-- Exercise --
Give back all the data exactly as it was written.

(Records from a dataset)
◇ ◇ ◇ ◇ ◇ ◇ ◇

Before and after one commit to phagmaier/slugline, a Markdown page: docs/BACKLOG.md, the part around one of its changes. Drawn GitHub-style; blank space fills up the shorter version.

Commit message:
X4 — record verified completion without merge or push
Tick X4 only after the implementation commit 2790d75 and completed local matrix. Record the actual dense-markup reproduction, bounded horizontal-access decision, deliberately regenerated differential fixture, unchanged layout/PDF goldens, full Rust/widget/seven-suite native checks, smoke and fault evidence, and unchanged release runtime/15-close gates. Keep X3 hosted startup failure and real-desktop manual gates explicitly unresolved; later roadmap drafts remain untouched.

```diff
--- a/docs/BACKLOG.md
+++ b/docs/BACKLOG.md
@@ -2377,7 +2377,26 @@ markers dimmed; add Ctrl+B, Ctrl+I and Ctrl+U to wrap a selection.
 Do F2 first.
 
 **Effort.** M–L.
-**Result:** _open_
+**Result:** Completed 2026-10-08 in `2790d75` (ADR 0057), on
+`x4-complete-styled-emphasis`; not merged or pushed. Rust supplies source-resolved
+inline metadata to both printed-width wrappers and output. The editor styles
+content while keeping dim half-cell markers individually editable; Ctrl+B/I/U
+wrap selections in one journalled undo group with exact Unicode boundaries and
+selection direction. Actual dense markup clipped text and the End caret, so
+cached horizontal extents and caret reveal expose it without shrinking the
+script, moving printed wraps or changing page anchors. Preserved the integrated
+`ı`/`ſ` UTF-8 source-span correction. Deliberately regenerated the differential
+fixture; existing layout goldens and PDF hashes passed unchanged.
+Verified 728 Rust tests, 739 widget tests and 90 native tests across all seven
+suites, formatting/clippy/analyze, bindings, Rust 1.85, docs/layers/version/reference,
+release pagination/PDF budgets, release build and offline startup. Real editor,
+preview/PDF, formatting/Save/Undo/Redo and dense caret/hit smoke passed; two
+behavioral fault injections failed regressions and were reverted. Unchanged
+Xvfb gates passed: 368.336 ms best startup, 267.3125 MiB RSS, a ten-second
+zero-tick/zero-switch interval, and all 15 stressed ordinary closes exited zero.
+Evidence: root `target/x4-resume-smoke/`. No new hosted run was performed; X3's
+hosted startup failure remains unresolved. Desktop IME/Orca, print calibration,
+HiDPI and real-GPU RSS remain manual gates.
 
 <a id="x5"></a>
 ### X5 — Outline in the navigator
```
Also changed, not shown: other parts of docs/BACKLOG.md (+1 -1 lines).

◇ ◇ ◇ ◇ ◇ ◇ ◇

-- Your solution --
Before and after one commit to phagmaier/slugline, a Markdown page: docs/BACKLOG.md, the part around one of its changes. Drawn GitHub-style; blank space fills up the shorter version.

Commit message:
X4 — record verified completion without merge or push
Tick X4 only after the implementation commit 2790d75 and completed local matrix. Record the actual dense-markup reproduction, bounded horizontal-access decision, deliberately regenerated differential fixture, unchanged layout/PDF goldens, full Rust/widget/seven-suite native checks, smoke and fault evidence, and unchanged release runtime/15-close gates. Keep X3 hosted startup failure and real-desktop manual gates explicitly unresolved; later roadmap drafts remain untouched.

```diff
--- a/docs/BACKLOG.md
+++ b/docs/BACKLOG.md
@@ -2377,7 +2377,26 @@ markers dimmed; add Ctrl+B, Ctrl+I and Ctrl+U to wrap a selection.
 Do F2 first.
 
 **Effort.** M–L.
-**Result:** _open_
+**Result:** Completed 2026-10-08 in `2790d75` (ADR 0057), on
+`x4-complete-styled-emphasis`; not merged or pushed. Rust supplies source-resolved
+inline metadata to both printed-width wrappers and output. The editor styles
+content while keeping dim half-cell markers individually editable; Ctrl+B/I/U
+wrap selections in one journalled undo group with exact Unicode boundaries and
+selection direction. Actual dense markup clipped text and the End caret, so
+cached horizontal extents and caret reveal expose it without shrinking the
+script, moving printed wraps or changing page anchors. Preserved the integrated
+`ı`/`ſ` UTF-8 source-span correction. Deliberately regenerated the differential
+fixture; existing layout goldens and PDF hashes passed unchanged.
+Verified 728 Rust tests, 739 widget tests and 90 native tests across all seven
+suites, formatting/clippy/analyze, bindings, Rust 1.85, docs/layers/version/reference,
+release pagination/PDF budgets, release build and offline startup. Real editor,
+preview/PDF, formatting/Save/Undo/Redo and dense caret/hit smoke passed; two
+behavioral fault injections failed regressions and were reverted. Unchanged
+Xvfb gates passed: 368.336 ms best startup, 267.3125 MiB RSS, a ten-second
+zero-tick/zero-switch interval, and all 15 stressed ordinary closes exited zero.
+Evidence: root `target/x4-resume-smoke/`. No new hosted run was performed; X3's
+hosted startup failure remains unresolved. Desktop IME/Orca, print calibration,
+HiDPI and real-GPU RSS remain manual gates.
 
 <a id="x5"></a>
 ### X5 — Outline in the navigator
```
Also changed, not shown: other parts of docs/BACKLOG.md (+1 -1 lines).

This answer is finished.